:: INSTRUCTIONS FOR THE TASK ::
Note how many lines of the material that follows include the string "Property", and state only that number.

:: EXTRACTED INFORMATION ::
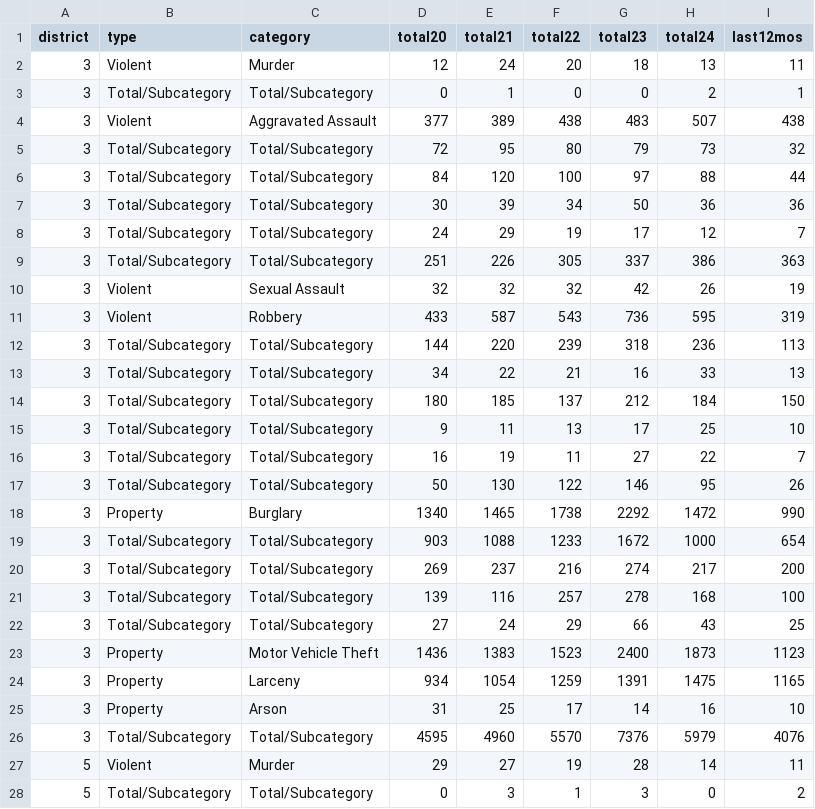
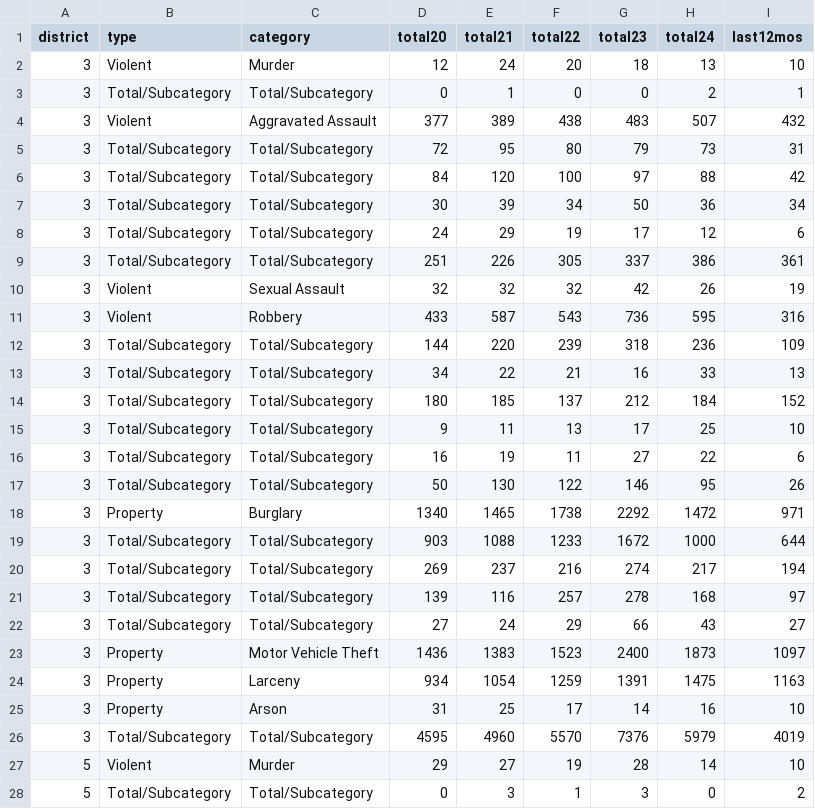
Before and after one commit to abcotvdata/safetytracker_oakland, a CSV file: data/output/yearly/district_yearly.csv, drawn as a sheet; only a part is shown; the diff covers the shown part only.

```diff
--- a/data/output/yearly/district_yearly.csv
+++ b/data/output/yearly/district_yearly.csv
@@ -1,28 +1,28 @@
 district,type,category,total20,total21,total22,total23,total24,last12mos
-3,Violent,Murder,12,24,20,18,13,11
+3,Violent,Murder,12,24,20,18,13,10
 3,Total/Subcategory,Total/Subcategory,0,1,0,0,2,1
-3,Violent,Aggravated Assault,377,389,438,483,507,438
-3,Total/Subcategory,Total/Subcategory,72,95,80,79,73,32
-3,Total/Subcategory,Total/Subcategory,84,120,100,97,88,44
-3,Total/Subcategory,Total/Subcategory,30,39,34,50,36,36
-3,Total/Subcategory,Total/Subcategory,24,29,19,17,12,7
-3,Total/Subcategory,Total/Subcategory,251,226,305,337,386,363
+3,Violent,Aggravated Assault,377,389,438,483,507,432
+3,Total/Subcategory,Total/Subcategory,72,95,80,79,73,31
+3,Total/Subcategory,Total/Subcategory,84,120,100,97,88,42
+3,Total/Subcategory,Total/Subcategory,30,39,34,50,36,34
+3,Total/Subcategory,Total/Subcategory,24,29,19,17,12,6
+3,Total/Subcategory,Total/Subcategory,251,226,305,337,386,361
 3,Violent,Sexual Assault,32,32,32,42,26,19
-3,Violent,Robbery,433,587,543,736,595,319
-3,Total/Subcategory,Total/Subcategory,144,220,239,318,236,113
+3,Violent,Robbery,433,587,543,736,595,316
+3,Total/Subcategory,Total/Subcategory,144,220,239,318,236,109
 3,Total/Subcategory,Total/Subcategory,34,22,21,16,33,13
-3,Total/Subcategory,Total/Subcategory,180,185,137,212,184,150
+3,Total/Subcategory,Total/Subcategory,180,185,137,212,184,152
 3,Total/Subcategory,Total/Subcategory,9,11,13,17,25,10
-3,Total/Subcategory,Total/Subcategory,16,19,11,27,22,7
+3,Total/Subcategory,Total/Subcategory,16,19,11,27,22,6
 3,Total/Subcategory,Total/Subcategory,50,130,122,146,95,26
-3,Property,Burglary,1340,1465,1738,2292,1472,990
-3,Total/Subcategory,Total/Subcategory,903,1088,1233,1672,1000,654
-3,Total/Subcategory,Total/Subcategory,269,237,216,274,217,200
-3,Total/Subcategory,Total/Subcategory,139,116,257,278,168,100
-3,Total/Subcategory,Total/Subcategory,27,24,29,66,43,25
-3,Property,Motor Vehicle Theft,1436,1383,1523,2400,1873,1123
-3,Property,Larceny,934,1054,1259,1391,1475,1165
+3,Property,Burglary,1340,1465,1738,2292,1472,971
+3,Total/Subcategory,Total/Subcategory,903,1088,1233,1672,1000,644
+3,Total/Subcategory,Total/Subcategory,269,237,216,274,217,194
+3,Total/Subcategory,Total/Subcategory,139,116,257,278,168,97
+3,Total/Subcategory,Total/Subcategory,27,24,29,66,43,27
+3,Property,Motor Vehicle Theft,1436,1383,1523,2400,1873,1097
+3,Property,Larceny,934,1054,1259,1391,1475,1163
 3,Property,Arson,31,25,17,14,16,10
-3,Total/Subcategory,Total/Subcategory,4595,4960,5570,7376,5979,4076
-5,Violent,Murder,29,27,19,28,14,11
+3,Total/Subcategory,Total/Subcategory,4595,4960,5570,7376,5979,4019
+5,Violent,Murder,29,27,19,28,14,10
 5,Total/Subcategory,Total/Subcategory,0,3,1,3,0,2
```
Also changed, not shown: 74 edited cells elsewhere in this file, data/output/oakland_crime.csv, data/output/recent/oakland_crime_recent.csv, 37 other files.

:: FINAL ANSWER ::
7